Sickness and vomiting
Sickness and vomiting self-help tips
Alongside taking anti-sickness drugs, there are things you can do yourself to lessen the effects of sickness and vomiting.
It’s important to take the medication your healthcare team recommends, as this can help to prevent sickness and vomiting. Some people find the following self-help tips can also make a difference.
Eating and drinking
If strong smells make you feel sick, try avoiding hot food. Many people find it smells stronger than food that’s cold or room temperature.
- Try to avoid cooking when you’re feeling sick.
- Cook and freeze meals in advance or ask someone else to cook.
- Avoid fried, spicy and very sweet foods. Plain, bland foods may be easier to eat.
- Prepare small meals and eat little and often.
- Chew your food well and sip drinks slowly.
- Avoid drinking a lot before you eat.
- Try to make sure you drink enough fluids. If you don’t feel like drinking, you might find it easier to suck on ice cubes.
- Some people find peppermint tea, peppermints, ginger beer or ginger biscuits helpful.
If you’re worried you’re not eating or drinking enough, speak to your healthcare team who will be able to help. They may offer you high-calorie drinks to make sure your body gets what it needs. Or they may refer you to a dietitian.
Complementary therapies are treatments that are used alongside standard medical treatments – not instead of them. Although the evidence is limited, some people find that complementary therapies (such as acupuncture, wearing an acupressure bracelet, meditation and relaxation techniques) help relieve their symptoms and improve their wellbeing.
Always talk to your healthcare team before you try complementary therapies to check that they’re safe for you.
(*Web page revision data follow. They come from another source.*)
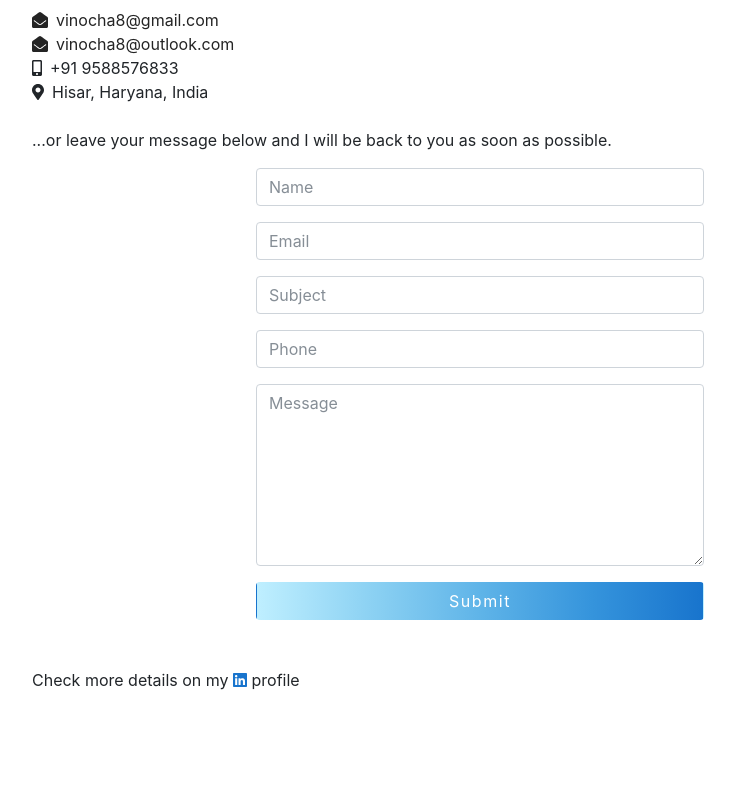
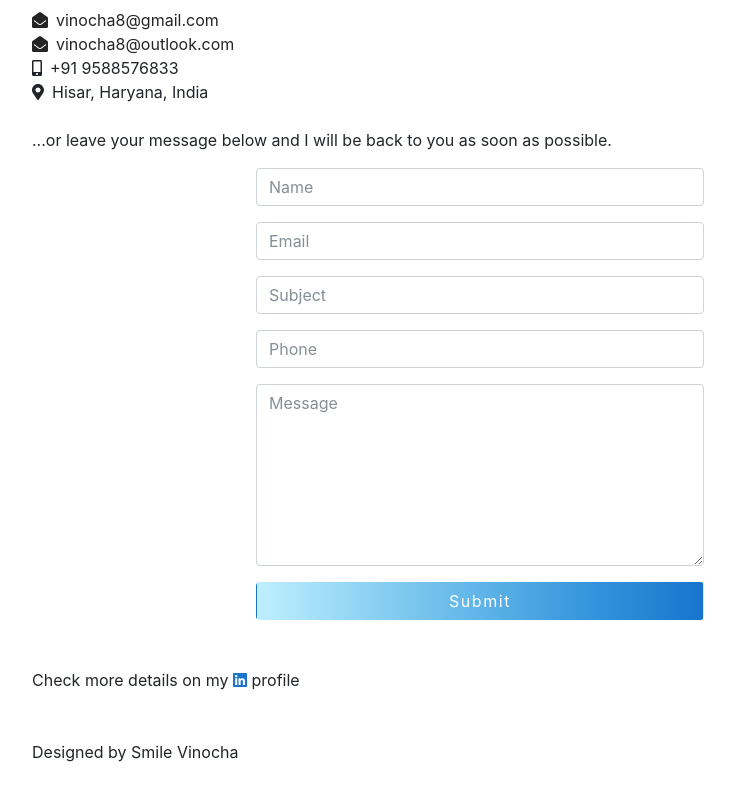
Before and after one commit to SmileVinocha/web1, a website with bundled scripts: page index.html in a window 1280 px wide. Shown: the part 5036-5836 px from the top of the page, without its empty margins (304-1039 px from the left). Before the commit the page ends 5776 px from the top, so only its background shows below. Built offline with nearby package versions, Linux system fonts and the light colour scheme; a web font is replaced by a local one.

Commit message:
Update index.html

```diff
--- a/index.html
+++ b/index.html
@@ -525,6 +525,10 @@
                 <a href="https://www.linkedin.com/in/smile-vinocha/" target="_blank" rel="noopener"><i class="fab fa-linkedin"></i
           ></a> profile
             </div>
+            <div class="text-left linkedin-link">
+                <br><br>Designed by Smile Vinocha
+
+            </div>
 
         </section>
     </div>
```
They know you and your individual situation.
Other tips to try
- Wear loose-fitting clothing.
- Avoid nasty smells as much as possible.
- Open a window or go outside to get fresh air.
- Distract yourself with activities such as reading a magazine or watching a film.
Getting help if you're feeling low
If sickness is making you feel very low, ask your clinical nurse specialist (CNS) about getting emotional support, or contact our free, confidential Support Service.